Screening for gestational diabetes has long been a controversial topic. A previous Health Technology Assessment (HTA) report reviewed literature on screening for gestational diabetes mellitus (GDM) and assessed the case for screening against the criteria set by the National Screening Committee.
To update a previous HTA report which reviewed the literature on screening for GDM by examining evidence that has emerged since that last report, including the Australian Carbohydrate Intolerance Study in Pregnant Women (ACHOIS), the Maternal and Fetal Medicine Units Network (MFMUN) trial and the Hyperglycemia and Adverse Pregnancy Outcomes (HAPO) study.
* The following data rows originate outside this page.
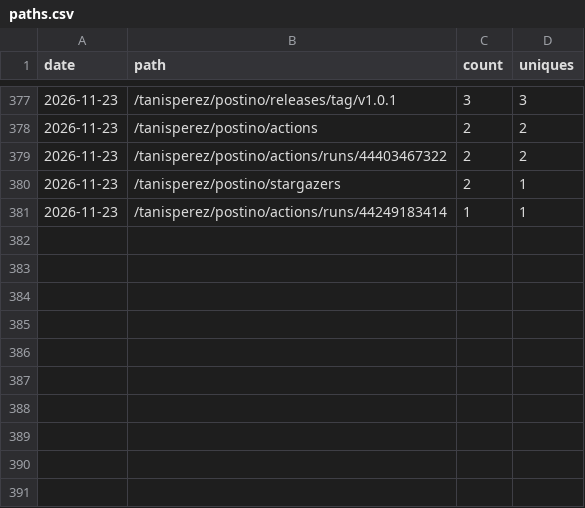
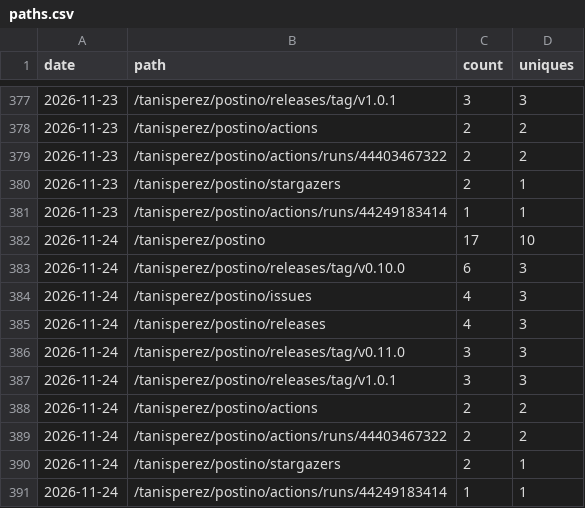
Before and after one commit to tanisperez/postino, a CSV file: traffic/paths.csv, drawn as a sheet; only a part is shown, gaps mark what is left out.

```diff
--- a/traffic/paths.csv
+++ b/traffic/paths.csv
@@ -381 +381,11 @@ date,path,count,uniques
 2026-11-23,/tanisperez/postino/actions/runs/44249183414,1,1
+2026-11-24,/tanisperez/postino,17,10
+2026-11-24,/tanisperez/postino/releases/tag/v0.10.0,6,3
+2026-11-24,/tanisperez/postino/issues,4,3
+2026-11-24,/tanisperez/postino/releases,4,3
+2026-11-24,/tanisperez/postino/releases/tag/v0.11.0,3,3
+2026-11-24,/tanisperez/postino/releases/tag/v1.0.1,3,3
+2026-11-24,/tanisperez/postino/actions,2,2
+2026-11-24,/tanisperez/postino/actions/runs/44403467322,2,2
+2026-11-24,/tanisperez/postino/stargazers,2,1
+2026-11-24,/tanisperez/postino/actions/runs/44249183414,1,1
```
Also changed, not shown: repo.csv, traffic/clones.csv, 3 other files.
To review data on recent trends in maternal age at birth and on the prevalence of overweight and obesity and the effect on prevalence of GDM.
A systematic review and meta-analysis of the literature was carried out. The bibliographic databases used were MEDLINE (1996 to January 2009), EMBASE (1996 to December 2009), the Cochrane Library 2008 issue 4, the Centre for Reviews and Dissemination database and the Web of Science.
For the review of treatment with oral drugs versus insulin, a full systematic review and meta-analysis was carried out. The results of the ACHOIS, MFMUN and HAPO studies were summarised and their implications discussed. Findings of a selection of other recent studies, relevant to the continuum issue, were summarised. Some recent screening studies were reviewed, including a particular focus on studies of screening earlier in pregnancy.
The HAPO results showed a linear relationship between plasma glucose and adverse outcomes - there is a continuum of risk with no clear threshold which could divide women into those with gestational diabetes and those without. There was good evidence from trials and the meta-analysis that women who fail to control hyperglycaemic in pregnancy on lifestyle measures alone can be safely and effectively be treated with oral agents, metformin or glibenclamide, rather than going directly to insulin. Evidence showed few differences in results between glibenclamide and insulin and metformin and insulin. The exceptions were that there was less maternal hypoglycaemia with glibenclamide, but less neonatal hypoglycaemia and lower birthweight with insulin, and there was less maternal weight gain with metformin. The ACHOIS and MFMUN trials showed reductions in perinatal complications among infants born to mothers who were provided with more intensive dietary advice, blood glucose monitoring and insulin when required. The HAPO study demonstrated adverse outcomes over a much wider range of blood glucose (BG) than the traditional definition of GDM. In the HAPO study, no one measure of BG came out as being clearly the best, although fasting plasma glucose (FPG) was as good as any, and had advantages of being more convenient than an oral glucose tolerance test (OGTT), but correlations between fasting and post-load levels were quite poor. Two screening strategies dominated; (1) selection by the American Diabetes Association criteria followed by the 75-g OGTT [incremental cost-effectiveness ratio (ICER) 3678 pounds], and (2) selection by high-risk ethnicity followed by the 75-g OGTT (ICER 21,739 pounds). Studies indicated that costs are about 1833 pounds higher for pregnancies complicated by gestational diabetes, suggesting that prevention would be worthwhile.
Not all of the HAPO results have been published, and none of the reviewed economic studies resolved the most difficult issue - at what level of BG does intervention become cost-effective?
The evidence base has improved since the last HTA review in 2002. There is now good evidence for treatment of oral drugs instead of insulin and it looks increasingly as if FPG could be the test of choice. However some key uncertainties remain to be resolved, which can be done by further analysis of the already collected HAPO data and by using the UK model used in developing the NICE guidelines to assess the cost-effectiveness of intervention in each of the seven HAPO categories.